=== Section Start ===
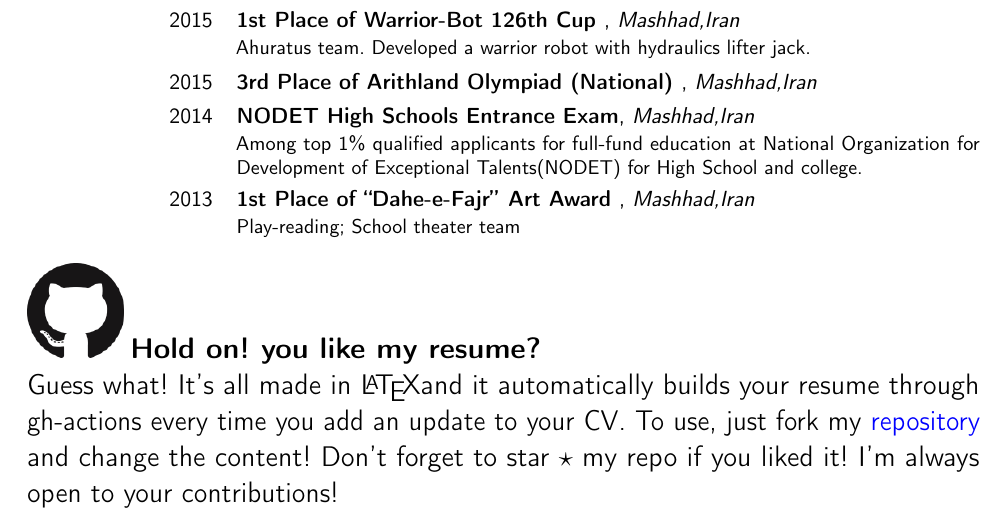
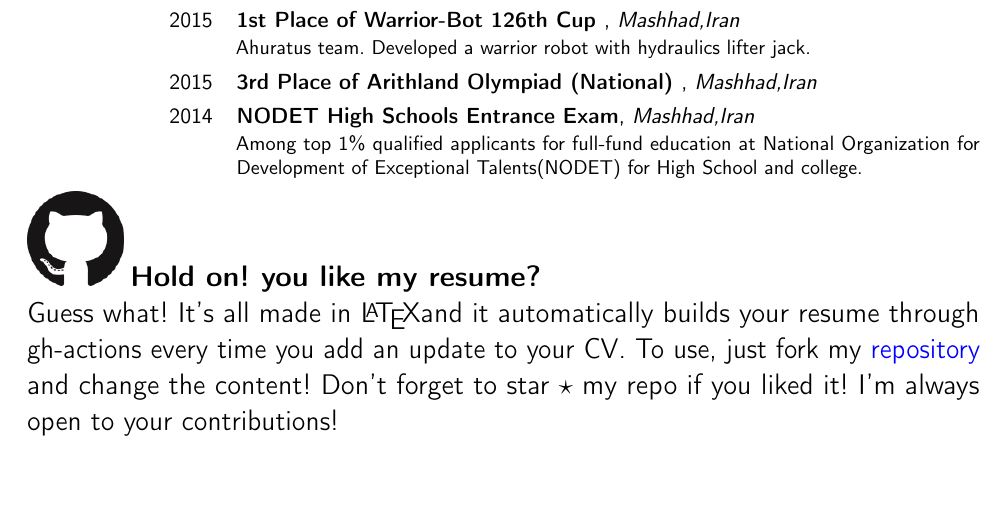
Before and after one commit to Ehsan2754/Resume, a LaTeX CV (resume.tex, which reads Content/AdditionalQualifications.tex): part of page 6 of 6, cut so that both start at the same text, the shorter picture padded with empty space. Compiled offline with pdfLaTeX.

Commit message:
removed art award

```diff
--- a/Content/AdditionalQualifications.tex
+++ b/Content/AdditionalQualifications.tex
@@ -170,11 +170,11 @@ My first experience in research. Developed an analytical method For Robots Posit
 Among top 1\% qualified applicants for full-fund education at National Organization for Development of Exceptional Talents(NODET) for High School and college.
 }
 
-\cventry{2013}
-{\textbf{1st Place of “Dahe-e-Fajr” Art Award }}
-{Mashhad,Iran}
-{}
-{}
-{
-	Play-reading; School theater team
-}
+% \cventry{2013}
+% {\textbf{1st Place of “Dahe-e-Fajr” Art Award }}
+% {Mashhad,Iran}
+% {}
+% {}
+% {
+% 	Play-reading; School theater team
+% }
```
=== Section End ===
→ TASK PROMPT
Give back each of the records above word for word, apart from the pictures.

→ RESPONSE TO THE TASK
Before and after one commit to Ehsan2754/Resume, a LaTeX CV (resume.tex, which reads Content/AdditionalQualifications.tex): part of page 6 of 6, cut so that both start at the same text, the shorter picture padded with empty space. Compiled offline with pdfLaTeX.

Commit message:
removed art award

```diff
--- a/Content/AdditionalQualifications.tex
+++ b/Content/AdditionalQualifications.tex
@@ -170,11 +170,11 @@ My first experience in research. Developed an analytical method For Robots Posit
 Among top 1\% qualified applicants for full-fund education at National Organization for Development of Exceptional Talents(NODET) for High School and college.
 }
 
-\cventry{2013}
-{\textbf{1st Place of “Dahe-e-Fajr” Art Award }}
-{Mashhad,Iran}
-{}
-{}
-{
-	Play-reading; School theater team
-}
+% \cventry{2013}
+% {\textbf{1st Place of “Dahe-e-Fajr” Art Award }}
+% {Mashhad,Iran}
+% {}
+% {}
+% {
+% 	Play-reading; School theater team
+% }
```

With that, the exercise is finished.